[Records from a dataset]
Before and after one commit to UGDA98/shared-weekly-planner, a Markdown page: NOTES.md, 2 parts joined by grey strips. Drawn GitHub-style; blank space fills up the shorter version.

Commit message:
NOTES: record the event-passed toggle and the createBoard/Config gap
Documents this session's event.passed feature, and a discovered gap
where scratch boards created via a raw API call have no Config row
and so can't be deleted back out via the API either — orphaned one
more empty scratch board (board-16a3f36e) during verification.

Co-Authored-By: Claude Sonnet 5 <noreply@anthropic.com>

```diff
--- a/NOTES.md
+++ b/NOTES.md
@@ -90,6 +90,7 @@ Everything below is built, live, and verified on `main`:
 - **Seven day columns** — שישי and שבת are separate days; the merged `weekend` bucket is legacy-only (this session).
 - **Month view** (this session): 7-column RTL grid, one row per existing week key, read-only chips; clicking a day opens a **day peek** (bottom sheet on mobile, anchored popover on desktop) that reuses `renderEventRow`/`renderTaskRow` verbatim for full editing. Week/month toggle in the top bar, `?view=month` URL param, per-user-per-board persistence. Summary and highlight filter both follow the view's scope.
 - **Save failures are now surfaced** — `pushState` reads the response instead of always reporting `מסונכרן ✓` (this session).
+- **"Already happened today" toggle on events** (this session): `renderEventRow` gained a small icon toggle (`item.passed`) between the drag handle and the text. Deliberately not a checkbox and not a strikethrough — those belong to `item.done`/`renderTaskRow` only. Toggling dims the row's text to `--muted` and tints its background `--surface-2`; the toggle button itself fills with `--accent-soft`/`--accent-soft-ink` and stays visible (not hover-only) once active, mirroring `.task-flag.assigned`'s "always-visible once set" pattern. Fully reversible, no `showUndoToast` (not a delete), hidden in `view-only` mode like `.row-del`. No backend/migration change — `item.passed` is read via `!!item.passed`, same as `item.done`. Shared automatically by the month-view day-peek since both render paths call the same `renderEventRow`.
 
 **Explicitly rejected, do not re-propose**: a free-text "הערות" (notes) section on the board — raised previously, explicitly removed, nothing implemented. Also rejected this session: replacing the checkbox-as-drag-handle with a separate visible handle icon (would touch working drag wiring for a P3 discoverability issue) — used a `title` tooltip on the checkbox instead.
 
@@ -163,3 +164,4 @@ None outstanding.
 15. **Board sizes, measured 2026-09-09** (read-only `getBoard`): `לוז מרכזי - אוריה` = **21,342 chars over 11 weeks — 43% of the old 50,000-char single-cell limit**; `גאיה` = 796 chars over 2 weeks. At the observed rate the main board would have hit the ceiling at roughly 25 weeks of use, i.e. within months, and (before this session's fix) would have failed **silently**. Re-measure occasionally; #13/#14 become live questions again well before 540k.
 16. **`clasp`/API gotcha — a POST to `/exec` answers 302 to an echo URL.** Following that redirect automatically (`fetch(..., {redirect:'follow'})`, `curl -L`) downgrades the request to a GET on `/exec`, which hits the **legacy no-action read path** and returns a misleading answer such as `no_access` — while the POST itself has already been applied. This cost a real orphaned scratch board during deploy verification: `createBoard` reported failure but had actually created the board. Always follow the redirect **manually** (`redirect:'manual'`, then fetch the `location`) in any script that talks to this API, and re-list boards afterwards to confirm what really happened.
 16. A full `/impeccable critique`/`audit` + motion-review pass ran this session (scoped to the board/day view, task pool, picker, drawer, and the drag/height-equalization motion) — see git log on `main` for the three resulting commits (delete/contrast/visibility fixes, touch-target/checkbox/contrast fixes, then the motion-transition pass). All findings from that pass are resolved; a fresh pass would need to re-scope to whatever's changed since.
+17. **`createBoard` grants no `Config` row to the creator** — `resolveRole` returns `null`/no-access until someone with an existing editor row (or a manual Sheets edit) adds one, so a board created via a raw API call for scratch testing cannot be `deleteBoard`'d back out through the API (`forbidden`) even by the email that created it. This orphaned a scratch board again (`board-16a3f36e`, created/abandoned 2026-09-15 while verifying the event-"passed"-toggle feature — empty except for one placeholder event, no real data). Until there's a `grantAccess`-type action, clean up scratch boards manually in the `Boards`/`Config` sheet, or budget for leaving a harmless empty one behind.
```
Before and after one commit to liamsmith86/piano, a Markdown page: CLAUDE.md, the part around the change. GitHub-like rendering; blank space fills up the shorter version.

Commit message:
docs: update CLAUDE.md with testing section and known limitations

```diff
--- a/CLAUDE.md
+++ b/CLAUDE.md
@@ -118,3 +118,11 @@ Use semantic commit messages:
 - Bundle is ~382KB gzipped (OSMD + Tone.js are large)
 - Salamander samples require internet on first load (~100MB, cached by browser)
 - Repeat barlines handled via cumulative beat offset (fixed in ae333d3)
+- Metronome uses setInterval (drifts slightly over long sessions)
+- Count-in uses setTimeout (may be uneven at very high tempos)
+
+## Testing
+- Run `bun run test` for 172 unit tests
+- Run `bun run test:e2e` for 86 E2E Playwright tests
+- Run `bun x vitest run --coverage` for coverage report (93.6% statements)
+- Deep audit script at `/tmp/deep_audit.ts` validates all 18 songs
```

EXERCISE INSTRUCTIONS –
Copy every line where the word "boards" is present in the entries above.

TASK ANSWER –
where scratch boards created via a raw API call have no Config row
 16. **`clasp`/API gotcha — a POST to `/exec` answers 302 to an echo URL.** Following that redirect automatically (`fetch(..., {redirect:'follow'})`, `curl -L`) downgrades the request to a GET on `/exec`, which hits the **legacy no-action read path** and returns a misleading answer such as `no_access` — while the POST itself has already been applied. This cost a real orphaned scratch board during deploy verification: `createBoard` reported failure but had actually created the board. Always follow the redirect **manually** (`redirect:'manual'`, then fetch the `location`) in any script that talks to this API, and re-list boards afterwards to confirm what really happened.
+17. **`createBoard` grants no `Config` row to the creator** — `resolveRole` returns `null`/no-access until someone with an existing editor row (or a manual Sheets edit) adds one, so a board created via a raw API call for scratch testing cannot be `deleteBoard`'d back out through the API (`forbidden`) even by the email that created it. This orphaned a scratch board again (`board-16a3f36e`, created/abandoned 2026-09-15 while verifying the event-"passed"-toggle feature — empty except for one placeholder event, no real data). Until there's a `grantAccess`-type action, clean up scratch boards manually in the `Boards`/`Config` sheet, or budget for leaving a harmless empty one behind.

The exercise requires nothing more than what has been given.